Enthusiastic interviewer battles tribal stick fighter
While many think of martial arts being an Asian tradition and traditional garb consisting of a gi there are other traditional martial arts with a more primal origin. Nguni stick fighting is a Zulu tradition in South Africa. It consists of two sticks and little in the way of armor or padding. One stick is designated for offense, the isiquili, and the second to block your opponents strikes, the uboko. Sometimes the warriors will have a shield for defense too, the shield is known as an izolihauw.
It is said that the discipline is more ceremonial and to keep you herdsman occupied than for battle. It wouldn’t be effective in a hunt but could help develop boys into men, accepting that they must preserver despite injury or hardships but also accept defeat when they are beaten. Useful life lessons, like in most martial arts.
In the video we see award winning South African news presenter Katlego Maboe take on a skilled warrior while a second observes and adjudicates. The young presenter is very enthusiastic and after initially appearing apprehensive he lively jumps around and engages the warrior in combat. The battle is called a draw and while they declare no one is injured both combatants are out of breath. Katlego reveals that he did get hit on the hands and it hurt him but he fought through it and survived.
Nelson Mandela, the politician who united a fractured South Africa was known to have practised the art in his youth.
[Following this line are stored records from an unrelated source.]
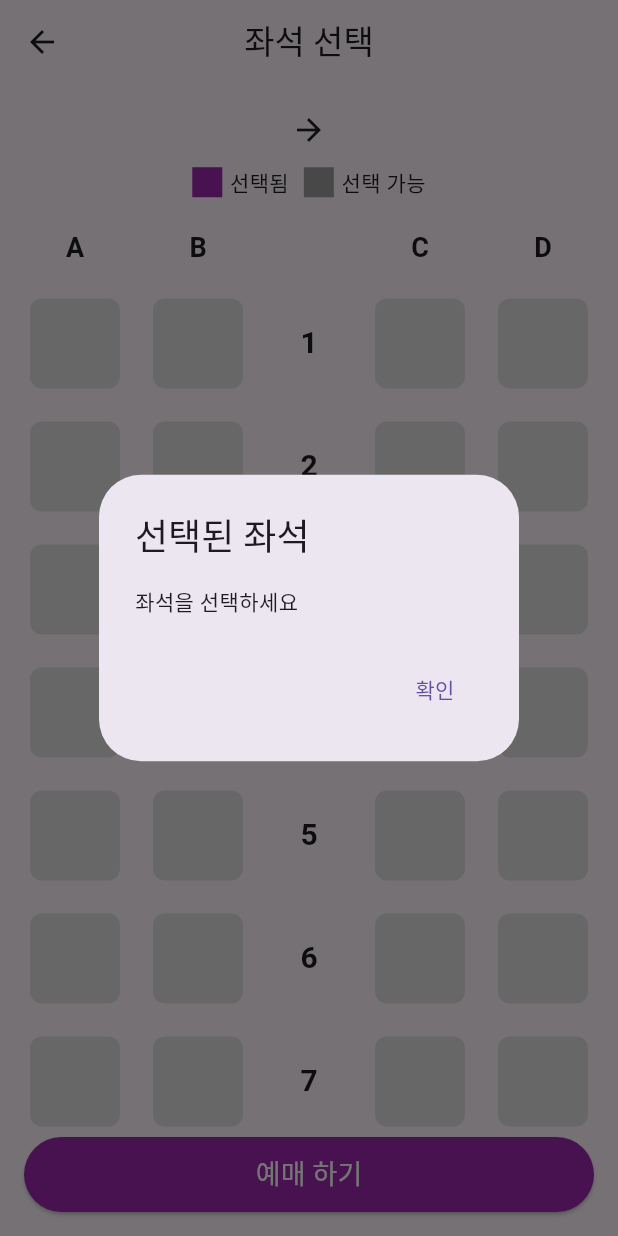
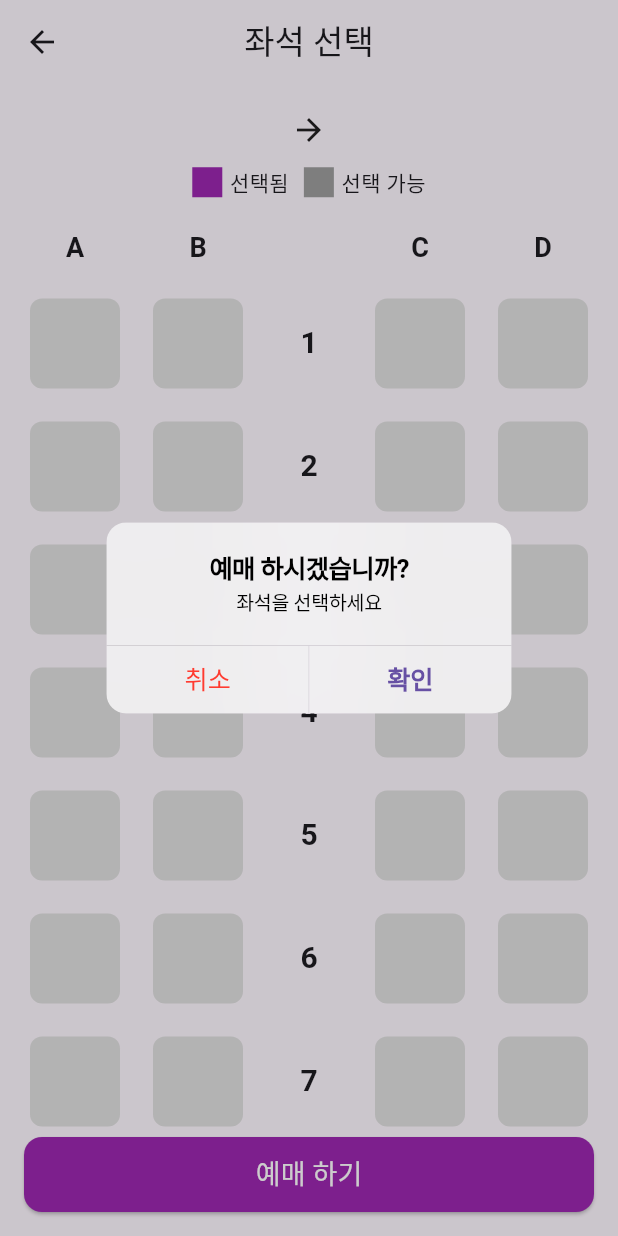
Before and after one commit to monho/flutter_train_app, a Flutter app: the SeatSelectionPage screen opened directly, after a tap on "예매 하기", on a phone screen of 412 x 824 dp. Run offline on Flutter 3.47's test engine with Material 3 defaults, Android fonts, the phone set to English and light mode, and no system bars; our stand-ins replace qr_flutter.

Commit message:
[2025.04.01 문준호] Feat : "예약 완료 후 내 예약 확인 페이지 개발"

```diff
--- a/lib/SeatPage/SeatPage.dart
+++ b/lib/SeatPage/SeatPage.dart
@@ -1,4 +1,6 @@
+import 'package:flutter/cupertino.dart';
 import 'package:flutter/material.dart';
+import 'package:flutter_train_app/ComplatePage/ReservationPage.dart';
 
 class SeatSelectionPage extends StatefulWidget {
   final String? selectedDeparture;
@@ -15,7 +17,7 @@ class SeatSelectionPage extends StatefulWidget {
 }
 
 class _SeatSelectionPageState extends State<SeatSelectionPage> {
-  final int rows = 10; // 10행으로 변경하여 좌측 20개, 우측 20개 생성
+  final int rows = 20; // 10행으로 변경하여 좌측 40개, 우측 40개 생성
   final int seatsPerSide = 2; // 한쪽에 2개의 좌석
   List<List<bool>> seatSelection = [];
 
@@ -148,10 +150,11 @@ class _SeatSelectionPageState extends State<SeatSelectionPage> {
             const SizedBox(height: 10), // 레이블과 좌석 사이 간격
 
             // 좌석 배치
-            Expanded(
-              child: ListView.builder(
-                itemCount: rows,
-                itemBuilder: (context, row) {
+            Flexible(
+              child: SizedBox(
+                child: SingleChildScrollView(
+                  child: Column(
+                    children: List.generate(rows, (row) {
                       return Padding(
                         padding: const EdgeInsets.symmetric(vertical: 11.0), // 행 간격
                         child: Row(
@@ -162,7 +165,6 @@ class _SeatSelectionPageState extends State<SeatSelectionPage> {
                               children: List.generate(seatsPerSide, (col) {
                                 int seatIndex = col;
                                 bool isSelected = seatSelection[row][seatIndex];
-                            int seatNumber = row * 4 + col + 1; // 좌석 번호 계산 (화면에는 표시하지 않음)
 
                                 return GestureDetector(
                                   onTap: () => toggleSeat(row, seatIndex),
@@ -174,7 +176,6 @@ class _SeatSelectionPageState extends State<SeatSelectionPage> {
                                       color: isSelected ? Colors.purple : Colors.grey.shade300,
                                       borderRadius: BorderRadius.circular(8),
                                     ),
-                                // 좌석 번호는 표시하지 않음
                                   ),
                                 );
                               }),
@@ -195,9 +196,8 @@ class _SeatSelectionPageState extends State<SeatSelectionPage> {
                             // 오른쪽 좌석 2개
                             Row(
                               children: List.generate(seatsPerSide, (col) {
-                            int seatIndex = col + seatsPerSide; // 오른쪽 좌석은 2, 3번 인덱스
+                                int seatIndex = col + seatsPerSide;
                                 bool isSelected = seatSelection[row][seatIndex];
-                            int seatNumber = row * 4 + col + seatsPerSide + 1; // 좌석 번호 계산 (화면에는 표시하지 않음)
 
                                 return GestureDetector(
                                   onTap: () => toggleSeat(row, seatIndex),
@@ -209,7 +209,6 @@ class _SeatSelectionPageState extends State<SeatSelectionPage> {
                                       color: isSelected ? Colors.purple : Colors.grey.shade300,
                                       borderRadius: BorderRadius.circular(8),
                                     ),
-                                // 좌석 번호는 표시하지 않음
                                   ),
                                 );
                               }),
@@ -217,12 +216,17 @@ class _SeatSelectionPageState extends State<SeatSelectionPage> {
                           ],
                         ),
                       );
-                },
+                    }),
+                  ),
+                ),
               ),
             ),
 
+
             // 예매하기 버튼
-            ElevatedButton(
+            SizedBox(
+              height: 50,
+              child: ElevatedButton(
                 onPressed: () {
                   // 선택된 좌석 확인
                   List<String> selectedSeats = [];
@@ -236,13 +240,42 @@ class _SeatSelectionPageState extends State<SeatSelectionPage> {
                       }
                     }
                   }
-                showDialog(
+                  showCupertinoDialog(
                     context: context,
-                  builder: (context) => AlertDialog(
-                    title: const Text("선택된 좌석"),
-                    content: Text(selectedSeats.isEmpty ? "좌석을 선택하세요" : selectedSeats.join("\n")),
+                    builder: (context) => CupertinoAlertDialog(
+                      title: const Text("예매 하시겠습니까?"),
+                          content: Text(
+                            selectedSeats.isEmpty
+                              ? "좌석을 선택하세요"
+                              : selectedSeats.map((seat) => "좌석: $seat").join("\n"), // "좌석: A1" 형식으로 출력
+                          ),
                       actions: [
-                      TextButton(onPressed: () => Navigator.pop(context), child: const Text("확인")),
+                        CupertinoDialogAction(
+                          onPressed: () => Navigator.pop(context), // 취소 버튼
+                          child: const Text("취소"),
+                          isDestructiveAction: true, // 빨간색 강조 (iOS 스타일)
+                        ),
+                        CupertinoDialogAction(
+                          onPressed: () {
+                            Navigator.pop(context); // 다이얼로그 닫기
+                            Navigator.push(
+                              context,
+                              MaterialPageRoute(
+                                builder: (context) => ReservationPage(
+                                  departure: widget.selectedDeparture ?? "미정",
+                                  arrival: widget.selectedArrival ?? "미정",
+                                  departureTime: "10:30 AM", // 임시 데이터
+                                  arrivalTime: "12:45 PM",  // 임시 데이터
+                                  duration: "2시간 15분",     // 임시 데이터
+                                  seatNumber: selectedSeats.join(", "), // 선택한 좌석
+                                ),
+                              ),
+                            );
+                          },
+                          child: const Text("확인"),
+                          isDefaultAction: true,
+                        ),
+
                       ],
                     ),
                   );
@@ -250,8 +283,12 @@ class _SeatSelectionPageState extends State<SeatSelectionPage> {
                 style: ElevatedButton.styleFrom(
                   backgroundColor: Colors.purple,
                   minimumSize: const Size(double.infinity, 50),
+                   shape: RoundedRectangleBorder(
+                      borderRadius: BorderRadius.circular(12),
+                    ),
                 ),
                 child: const Text("예매 하기", style: TextStyle(color: Colors.white, fontSize: 18)),
+              ),
             ),
           ],
         ),
--- a/pubspec.yaml
+++ b/pubspec.yaml
@@ -15,6 +15,7 @@ dependencies:
 
 
   cupertino_icons: ^1.0.8
+  qr_flutter: ^4.1.0
 
 dev_dependencies:
   flutter_test:
```
Also changed, not shown: lib/ComplatePage/ReservationPage.dart (added, +77 -0 lines), pubspec.lock. Lines whose indentation alone changed are shown as unchanged.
While it is unlikely we will see many gyms incorporate weapons training into their routines many of the skills utilized in Nguni stick fighting are strikingly similar to those honed by the increasingly popular movement drills.
The author, Nicholas Westerby, has trained boxing and kickboxing since 1995. You can watch his UFC retrospectives, predictions and fight card reactions on his YouTube channel